Our social organization must be con- stantly concerned with values and practice that affirm and strengthen family, communi- ty and culture, especially the Nguzo Saba, the Seven Principles which aid us in build- ing a peaceful and harmonious togetherness and to struggle for freedom, justice, peace and human flourishing in the world. In the area of economics, our culture teaches us the principle of ujamaa which in its most expan- sive sense means shared work and wealth rooted in a profound sense of kinship with other humans and respect the environment as sacred space.

Our culture teaches us also to view poli- tics as a collective vocation to create a just and good society and advance human good in the world. And the best of African culture teaches that our creative production or art is at its best functional, collective and commit- ting, celebrating not only the transcendent and awesome, but also the ordinary, reveal- ing the beauty and sacredness of everyday people and their struggles to live dignity- affirming and fulfilling lives. Finally, our culture provides us with an ethos, a self- understanding that undergirds and instructs our self-assertion in the world, and fosters human excellence, social justice and cease- less struggle for good in and for the world.

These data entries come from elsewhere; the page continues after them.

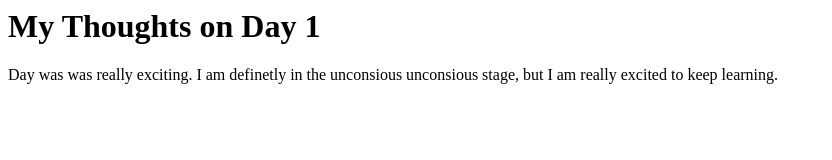
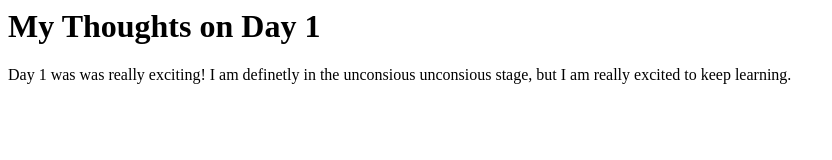
Before and after one commit to SaraRandolph/my-first-project, a plain HTML site: page index.html in a window 1280 px wide. Shown: the full height of the page, 0-832 px from the left. Drawn offline with Linux system fonts and the light colour scheme.

Commit message:
updates yo

```diff
--- a/index.html
+++ b/index.html
@@ -6,7 +6,7 @@
 <body>
     <h1>My Thoughts on Day 1</h1>
 
-    <p>Day was was really exciting. I am definetly in the unconsious unconsious stage, but I am really excited to keep learning. </p>
+    <p>Day 1 was was really exciting! I am definetly in the unconsious unconsious stage, but I am really excited to keep learning. </p>
 
 
 </body>
```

Dr. Maulana Karenga, Professor and Chair of Africana Studies, California State University-Long Beach; Executive Director, African American Cultural Center (Us); Creator of Kwanzaa; and author of Kwanzaa: A Celebration of Family, Community and Culture and Introduction to Black Studies, 4th Edition,

Dr. Maulana Karenga

Dr. Maulana Karenga, Professor and Chair of Africana Studies, California State University-Long Beach; Executive Director, African American Cultural Center (Us); Creator of Kwanzaa; and author of Kwanzaa: A Celebration of Family, Community and Culture, The Message and Meaning of Kwanzaa: Bringing Good Into the World and Essays on Struggle: Position and Analysis,;;